No Regrets – by Robin Archbold
The subject matter, especially the first two regrets, resonated so powerfully with my wife, Jo and I (49 and 63 years old) that we’ve decided to change our lives before it’s too late.
Regret 1: I wish I’d had the courage to live a life true to myself, not the life others expected of me.
Regret 2: I wish I didn’t work so hard.
I have had a love affair with words, written, spoken and sung, from a very early age. I took a 30-year hiatus as I attended to my careers and family. I returned to writing and performing poetry after my divorce in 1998. Twenty years of real estate and three bouts of depression later, I sold my agency in 2006 to pursue my creative dreams at the age of 53. I was fortunate to have the support of Jodie who worked as a nurse educator and then nurse practitioner while I gained a creative writing degree and performed my poetry and storytelling at major festivals and other venues throughout Australia. Now it’s her turn.
Jodie’s always had an aptitude for art, but was discouraged by her high school art teacher’s opinion of her work as ‘too cute’. In her early 20s, a chance tour with famous illustrator Alan Lee (Lord of the Rings, The Hobbit, Faeries with Brian Froud) of his barn studio in Devon validated her passion for fantasy and folklore. She renewed sculpting and drawing her favourite subjects. For the next quarter-century she learned and honed a range of skills.
Her current focus is on pencil portraits. At the beginning of the year, she tentatively asked on Facebook if anyone wanted her to do a portrait for them. She received 20 commissions before the end of the day, but because she works full-time, only does one every few weeks. What she can do with blocks of femo—the plasticised clay—and paintbrush and pencil is the stuff of fantasy. She was always ahead of the trends; steampunk, owls, foxes. She always knew what was coming. She’s worked her way up the nursing ladder; from private care of aging British lords in English country manors, to remote aboriginal settlements on the Gulf of Carpentaria, to nurse practitioner at Nambour Hospital and project management for the new Sunshine Coast University Hospital. Experienced and highly proficient as she is, stress is ever present and takes its toll.
The Turning Point, The Plan and The Leap
Time, health and willpower run out eventually, and windows of opportunity to make dreams come true close with age and infirmity. Jodie wants to spend more time with our 11-year-old daughter Ella before she leaves home. In October this year, Jodie quit the high-powered career and took a well-earned break. She has a two-day position as a nurse practitioner to return to, and I am a sessional academic at the University of the Sunshine Coast.There is a base level of income to pay most bills, but nothing for frills. We have a little house on the Range at Mapleton with a modest ocean view and a lovely studio we made in our beautiful garden. The plan is to combine our successful career experiences and well-honed skills to create and sell our creativity from home via the Internet and other avenues. We have no delusions; according to the Australian Bureau of Statistics, the average annual income for a professional writer is $12,480. Artists are similarly poorly paid. This does not encourage someone to leave a well-paid job. It will require brains, application and teamwork, but our skillsets and combined experience should stand us in good stead.

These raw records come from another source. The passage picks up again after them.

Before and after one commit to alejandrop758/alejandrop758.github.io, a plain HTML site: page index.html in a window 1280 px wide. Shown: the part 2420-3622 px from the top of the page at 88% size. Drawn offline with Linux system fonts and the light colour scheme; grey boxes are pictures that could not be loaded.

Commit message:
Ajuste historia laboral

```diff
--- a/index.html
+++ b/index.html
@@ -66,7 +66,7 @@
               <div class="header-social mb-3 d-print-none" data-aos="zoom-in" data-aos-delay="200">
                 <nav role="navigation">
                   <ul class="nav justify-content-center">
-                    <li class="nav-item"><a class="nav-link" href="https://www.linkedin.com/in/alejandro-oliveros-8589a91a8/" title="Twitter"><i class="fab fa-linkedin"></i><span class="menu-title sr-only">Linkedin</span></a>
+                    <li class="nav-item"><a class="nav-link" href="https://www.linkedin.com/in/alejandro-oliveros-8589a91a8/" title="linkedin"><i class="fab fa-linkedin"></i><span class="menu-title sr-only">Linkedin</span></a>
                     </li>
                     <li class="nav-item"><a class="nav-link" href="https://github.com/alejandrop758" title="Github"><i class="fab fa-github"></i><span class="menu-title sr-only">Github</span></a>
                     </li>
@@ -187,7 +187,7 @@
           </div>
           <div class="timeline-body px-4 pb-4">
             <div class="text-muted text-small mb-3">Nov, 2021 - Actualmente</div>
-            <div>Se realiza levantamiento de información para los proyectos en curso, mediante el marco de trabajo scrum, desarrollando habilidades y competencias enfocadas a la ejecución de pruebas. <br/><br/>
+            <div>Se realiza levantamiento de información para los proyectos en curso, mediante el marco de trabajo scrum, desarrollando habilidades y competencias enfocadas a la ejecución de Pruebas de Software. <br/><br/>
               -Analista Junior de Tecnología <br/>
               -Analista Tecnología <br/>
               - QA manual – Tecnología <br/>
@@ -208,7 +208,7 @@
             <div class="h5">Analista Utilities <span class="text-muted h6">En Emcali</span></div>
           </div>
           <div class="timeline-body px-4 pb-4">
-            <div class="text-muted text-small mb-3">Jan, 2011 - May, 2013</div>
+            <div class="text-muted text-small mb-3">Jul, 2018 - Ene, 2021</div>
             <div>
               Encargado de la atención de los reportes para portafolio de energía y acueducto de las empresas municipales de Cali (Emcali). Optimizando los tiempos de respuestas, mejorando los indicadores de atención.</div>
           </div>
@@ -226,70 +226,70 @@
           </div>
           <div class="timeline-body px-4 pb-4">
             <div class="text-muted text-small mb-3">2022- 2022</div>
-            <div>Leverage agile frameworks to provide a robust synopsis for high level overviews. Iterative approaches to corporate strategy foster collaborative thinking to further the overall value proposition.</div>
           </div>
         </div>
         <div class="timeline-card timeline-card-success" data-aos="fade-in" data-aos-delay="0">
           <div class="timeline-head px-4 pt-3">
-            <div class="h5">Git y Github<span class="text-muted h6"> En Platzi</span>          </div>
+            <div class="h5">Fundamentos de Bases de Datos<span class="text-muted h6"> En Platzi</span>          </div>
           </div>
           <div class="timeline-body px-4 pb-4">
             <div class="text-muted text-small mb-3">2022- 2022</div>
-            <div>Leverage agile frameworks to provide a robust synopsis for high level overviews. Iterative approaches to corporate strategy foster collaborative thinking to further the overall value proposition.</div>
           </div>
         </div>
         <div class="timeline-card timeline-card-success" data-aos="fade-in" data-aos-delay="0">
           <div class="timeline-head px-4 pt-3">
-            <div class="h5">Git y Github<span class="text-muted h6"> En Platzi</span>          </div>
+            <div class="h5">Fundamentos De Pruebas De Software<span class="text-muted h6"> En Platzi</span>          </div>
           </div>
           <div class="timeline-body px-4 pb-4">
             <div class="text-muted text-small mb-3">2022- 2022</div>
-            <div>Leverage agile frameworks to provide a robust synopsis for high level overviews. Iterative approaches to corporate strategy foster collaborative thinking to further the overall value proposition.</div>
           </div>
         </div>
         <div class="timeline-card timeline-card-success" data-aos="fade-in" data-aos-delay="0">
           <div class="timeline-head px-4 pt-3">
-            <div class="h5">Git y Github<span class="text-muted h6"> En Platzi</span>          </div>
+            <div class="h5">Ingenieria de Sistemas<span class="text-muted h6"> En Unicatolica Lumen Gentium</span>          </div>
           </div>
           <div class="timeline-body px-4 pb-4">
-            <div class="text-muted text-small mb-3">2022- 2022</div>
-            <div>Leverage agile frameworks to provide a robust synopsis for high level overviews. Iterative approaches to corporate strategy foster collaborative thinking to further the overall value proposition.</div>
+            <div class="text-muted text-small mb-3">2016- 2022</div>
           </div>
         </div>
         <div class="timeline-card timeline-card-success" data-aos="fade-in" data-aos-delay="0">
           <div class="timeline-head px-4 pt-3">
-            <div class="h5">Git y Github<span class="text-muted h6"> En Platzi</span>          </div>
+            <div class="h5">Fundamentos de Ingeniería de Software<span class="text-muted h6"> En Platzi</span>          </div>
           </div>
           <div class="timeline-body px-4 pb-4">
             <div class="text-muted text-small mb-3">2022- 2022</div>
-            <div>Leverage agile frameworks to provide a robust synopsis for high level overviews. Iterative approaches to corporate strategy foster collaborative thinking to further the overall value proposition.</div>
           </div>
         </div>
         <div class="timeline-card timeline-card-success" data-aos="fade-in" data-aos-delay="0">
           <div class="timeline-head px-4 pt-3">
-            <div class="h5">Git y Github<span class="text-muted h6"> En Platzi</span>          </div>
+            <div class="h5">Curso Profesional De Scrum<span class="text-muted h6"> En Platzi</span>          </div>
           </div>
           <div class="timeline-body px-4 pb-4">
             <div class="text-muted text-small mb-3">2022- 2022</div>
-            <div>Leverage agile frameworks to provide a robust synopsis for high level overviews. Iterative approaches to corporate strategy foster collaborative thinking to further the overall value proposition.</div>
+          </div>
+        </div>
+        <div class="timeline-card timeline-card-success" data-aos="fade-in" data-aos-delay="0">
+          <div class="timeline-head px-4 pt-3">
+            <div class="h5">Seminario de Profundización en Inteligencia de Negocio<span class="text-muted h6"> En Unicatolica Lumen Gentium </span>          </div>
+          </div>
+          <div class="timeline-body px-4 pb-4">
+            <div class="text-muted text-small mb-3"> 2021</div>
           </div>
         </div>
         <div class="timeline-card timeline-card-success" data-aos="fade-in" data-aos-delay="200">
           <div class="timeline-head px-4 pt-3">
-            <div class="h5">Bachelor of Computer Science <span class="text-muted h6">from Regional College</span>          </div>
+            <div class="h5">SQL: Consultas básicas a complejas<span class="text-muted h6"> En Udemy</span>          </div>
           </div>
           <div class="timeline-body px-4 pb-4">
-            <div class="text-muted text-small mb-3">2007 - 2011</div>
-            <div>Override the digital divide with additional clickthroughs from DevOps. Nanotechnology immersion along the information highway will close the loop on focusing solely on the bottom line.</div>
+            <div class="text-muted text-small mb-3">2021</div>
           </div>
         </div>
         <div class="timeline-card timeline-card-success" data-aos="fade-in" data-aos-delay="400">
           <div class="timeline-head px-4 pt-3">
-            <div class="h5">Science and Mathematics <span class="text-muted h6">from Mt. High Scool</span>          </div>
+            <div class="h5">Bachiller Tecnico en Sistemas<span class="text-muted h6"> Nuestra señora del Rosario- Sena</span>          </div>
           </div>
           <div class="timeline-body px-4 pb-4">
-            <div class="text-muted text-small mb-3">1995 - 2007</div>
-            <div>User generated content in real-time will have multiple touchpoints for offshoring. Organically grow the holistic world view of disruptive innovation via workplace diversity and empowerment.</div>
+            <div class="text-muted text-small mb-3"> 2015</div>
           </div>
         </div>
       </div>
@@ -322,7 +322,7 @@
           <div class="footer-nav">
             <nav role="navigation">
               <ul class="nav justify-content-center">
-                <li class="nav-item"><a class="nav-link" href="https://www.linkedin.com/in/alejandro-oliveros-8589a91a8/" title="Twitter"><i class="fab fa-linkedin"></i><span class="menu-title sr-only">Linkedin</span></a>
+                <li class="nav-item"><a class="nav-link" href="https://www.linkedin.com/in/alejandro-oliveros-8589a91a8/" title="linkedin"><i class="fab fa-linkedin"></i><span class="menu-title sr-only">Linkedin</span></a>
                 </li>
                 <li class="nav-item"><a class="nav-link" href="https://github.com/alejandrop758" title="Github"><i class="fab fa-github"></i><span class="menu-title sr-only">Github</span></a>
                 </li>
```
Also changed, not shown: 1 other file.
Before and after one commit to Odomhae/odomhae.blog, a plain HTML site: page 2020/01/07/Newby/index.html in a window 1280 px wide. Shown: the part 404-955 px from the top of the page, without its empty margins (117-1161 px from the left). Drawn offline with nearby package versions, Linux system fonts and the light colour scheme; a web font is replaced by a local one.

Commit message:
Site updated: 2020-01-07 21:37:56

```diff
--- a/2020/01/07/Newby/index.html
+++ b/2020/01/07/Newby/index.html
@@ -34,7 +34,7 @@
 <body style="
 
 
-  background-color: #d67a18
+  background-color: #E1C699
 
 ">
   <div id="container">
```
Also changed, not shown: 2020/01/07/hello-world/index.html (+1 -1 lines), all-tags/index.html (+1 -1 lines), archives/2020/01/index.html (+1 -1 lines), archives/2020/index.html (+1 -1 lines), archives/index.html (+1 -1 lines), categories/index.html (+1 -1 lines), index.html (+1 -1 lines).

There is still a degree of trepidation of course, but leaps into the unknown are sometimes the lesser of the two evils, despite the fear. Most people have a dream life tucked away, but choose the ‘safe’ option. We all have a ‘What if?’ or ‘If only’ as demonstrated by Bronnie Ware’s ‘Regret 1: I wish I’d had the courage to live a life true to myself.’
We’re both creative on a number of levels; with a combination of excellent presentation skills, sales and promotional acumen, and very high professional standards with proven work ethics. Jodie’s far more organised, efficient and disciplined than I am, and I’m more entrepreneurial. If we utilise our skills cooperatively, we can succeed at our new venture.
My contribution will consist of freelance writing and editing, writing novels and eBooks, running school poetry, writing and performance workshops, writing programs through libraries, and fees for performance poetry and storytelling at festivals and other venues.
Jodie’s will be to produce drawings, paintings, and portraits, some of which can be used to produce prints to sell online or via markets. She can also run various artistic workshops in her garden studio, an enterprise for which she’s perfectly suited.
So, here I sit writing this story for Pastiche, for which I’ll receive a small payment. Well-paid Woodford gigs are coming up, and there’s an eBook to publish and a first novel to complete. After Christmas, we formulate the business plan that we’ll put into practice next year. The goal is to see if we can make the dream a reality.We want to live a life true to ourselves, rather than one daywonder what might have been if only we’d had the courage to take the leap.